Meet Dui Jarrod: pure, driven artist
Dui Jarrod conceived, wrote, produced, and directed King Ester.
He’s a Brooklyn-based screenwriter, director, and playwright whose award winning Brooklyn. Blue. Sky. was the first web series BET.com acquired.
He says his work focuses on the power of human connection in the landscape of modern America.
Is HE an activist or an advocate? Frankly, I went into the interview with some preconceived notions. Having studied his body of work, I expected to meet a passionate advocate who uses art to create conversation and effect change. (Maybe I was looking in the mirror?)
Instead, I met a laser-focused artist
Dui is passionate, all right. About telling stories! He shares that with Rowin, who he describes as another story teller. I had some careful questions lined up for him about the trans/queer artistic experience, narrative expectations in the queer activist community, and about the intersection of art and activism.
But Dui educated me by shooting those questions down. Oh, he didn’t dismiss me. But his answers taught me something. For Dui, ART is about ART. About being true to his vision. About telling stories that illustrate common humanity. He says he’s used to criticism and doesn’t mind it. “It is what it is.” As long as he’s being real, as long as he’s being authentic and true to his subject matter, then he lets advocacy take a back seat.

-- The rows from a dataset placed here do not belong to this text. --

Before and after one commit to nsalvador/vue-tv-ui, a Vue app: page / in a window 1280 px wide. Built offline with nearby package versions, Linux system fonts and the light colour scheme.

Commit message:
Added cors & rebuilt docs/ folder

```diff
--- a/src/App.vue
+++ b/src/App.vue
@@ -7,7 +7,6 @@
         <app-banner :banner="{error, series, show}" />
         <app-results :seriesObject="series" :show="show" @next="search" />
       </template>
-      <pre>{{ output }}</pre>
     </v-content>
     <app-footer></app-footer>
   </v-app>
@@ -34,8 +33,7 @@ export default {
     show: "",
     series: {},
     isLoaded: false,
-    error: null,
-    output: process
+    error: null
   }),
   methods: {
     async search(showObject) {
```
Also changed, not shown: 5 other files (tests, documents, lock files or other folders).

I think a lot of people assume that because of this work that I’m also an activist. And I’m not. I’m a storyteller. Rowin and I both are storytellers. I’m a writer/director. I struggle too with that. I’m getting a lot of calls to speak and talk. And I don’t know if I’m the person that should be speaking and talking to the trans community. I feel like I need to be talking to the cis community about ‘this is how you support,’ ‘this is how you don’t marginalize.’

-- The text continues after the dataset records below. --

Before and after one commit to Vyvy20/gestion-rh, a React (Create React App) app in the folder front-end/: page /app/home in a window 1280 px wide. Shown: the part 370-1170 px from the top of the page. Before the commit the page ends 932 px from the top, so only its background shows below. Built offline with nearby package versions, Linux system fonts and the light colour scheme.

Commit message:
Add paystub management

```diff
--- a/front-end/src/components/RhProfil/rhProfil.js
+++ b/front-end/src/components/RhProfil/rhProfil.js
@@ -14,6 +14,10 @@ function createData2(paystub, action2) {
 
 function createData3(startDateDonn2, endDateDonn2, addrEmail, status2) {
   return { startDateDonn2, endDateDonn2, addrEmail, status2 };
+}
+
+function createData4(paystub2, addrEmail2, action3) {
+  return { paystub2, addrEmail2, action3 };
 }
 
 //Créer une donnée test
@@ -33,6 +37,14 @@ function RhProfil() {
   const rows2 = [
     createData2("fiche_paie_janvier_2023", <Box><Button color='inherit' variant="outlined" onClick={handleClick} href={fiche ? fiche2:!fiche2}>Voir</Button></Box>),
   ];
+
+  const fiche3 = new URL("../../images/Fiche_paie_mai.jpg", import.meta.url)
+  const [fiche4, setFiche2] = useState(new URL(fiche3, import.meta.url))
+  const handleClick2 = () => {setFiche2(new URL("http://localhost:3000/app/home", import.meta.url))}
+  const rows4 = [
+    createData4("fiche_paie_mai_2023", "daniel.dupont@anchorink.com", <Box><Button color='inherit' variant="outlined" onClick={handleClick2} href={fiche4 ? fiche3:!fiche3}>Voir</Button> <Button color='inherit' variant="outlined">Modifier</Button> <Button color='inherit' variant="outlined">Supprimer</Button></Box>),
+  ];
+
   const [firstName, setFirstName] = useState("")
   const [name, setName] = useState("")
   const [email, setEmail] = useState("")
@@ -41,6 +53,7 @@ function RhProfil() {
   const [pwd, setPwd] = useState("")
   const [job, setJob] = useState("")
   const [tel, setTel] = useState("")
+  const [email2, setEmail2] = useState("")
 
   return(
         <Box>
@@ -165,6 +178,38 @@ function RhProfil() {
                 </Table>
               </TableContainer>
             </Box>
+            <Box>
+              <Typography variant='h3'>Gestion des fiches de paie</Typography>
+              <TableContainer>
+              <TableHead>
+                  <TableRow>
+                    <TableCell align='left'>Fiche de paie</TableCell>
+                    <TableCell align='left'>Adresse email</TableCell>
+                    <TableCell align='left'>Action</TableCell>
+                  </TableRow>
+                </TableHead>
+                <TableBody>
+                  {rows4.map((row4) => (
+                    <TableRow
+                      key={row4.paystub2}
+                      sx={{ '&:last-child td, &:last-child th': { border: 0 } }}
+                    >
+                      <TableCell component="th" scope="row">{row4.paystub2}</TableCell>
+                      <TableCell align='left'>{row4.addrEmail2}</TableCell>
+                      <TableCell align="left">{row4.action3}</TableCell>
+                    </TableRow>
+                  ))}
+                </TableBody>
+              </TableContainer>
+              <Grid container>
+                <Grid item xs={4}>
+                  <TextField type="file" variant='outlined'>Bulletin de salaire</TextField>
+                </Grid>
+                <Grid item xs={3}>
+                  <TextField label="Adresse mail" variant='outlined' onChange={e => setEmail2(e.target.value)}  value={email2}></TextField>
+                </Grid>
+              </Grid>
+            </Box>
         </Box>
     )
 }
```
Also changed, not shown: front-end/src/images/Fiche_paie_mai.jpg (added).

Is storytelling activism?
What is activism, anyway? As an old-school HIV/queer activist who used to march in the street with Act Up NYC and Queer Nation, I soaked up a particular form of activism. I learned that moving hearts and minds means getting focused messages out to people who can hear them. I learned that stories matter but so does staying “on message.”
In my activism these days, I focus on what that message is and then ask myself who can hear it. How can I best reach the people whose hearts are READY for the message? I’m an activist/advocate first and a storyteller second. Or at least that’s how I THINK of myself.
If I haven’t completely misunderstood Rowin and Dui, they come at things from the other way around. They tell stories first. Storytellers is who they are inside their hearts. It’s how they define themselves to themselves.
When Rowin brings Ester to life, she’s sharing a story in such an intimate, powerful way that hearts have to move with her whether they want to or not. When creative lightning strikes Dui and he conceives of a screenplay and then gives birth to it, he’s telling stories that touch and stir the common humanity in ALL of us — cis, trans, gay, straight. It doesn’t matter.
Hell yes, that’s advocacy. Hell yes, it’s activism.
Rowin and Dewey reach people by focusing on their art. By touching something universal in all of us. I called Dui a pure artist. But isn’t touching people like that pure activism too?
I think so. I think nobody could watch King Ester and not come to love and respect Ester. At least a little. Probably a lot. And that’s what activism boils down to. At its innermost heart. Fostering love and cultivating empathy.
Are you looking to make a difference fighting for full LGBTQ equality? Why not watch King Ester and let Rowin and Dui show you a road worth taking?
James Finn is a long-time LGBTQ activist, an alumnus of Act Up NYC, an essayist occasionally published in queer news outlets, and an “agented” novelist. He has no affiliate or personal connection to ‘King Ester’, its producers, or creative team. Send questions, comments, and story ideas to email@example.com.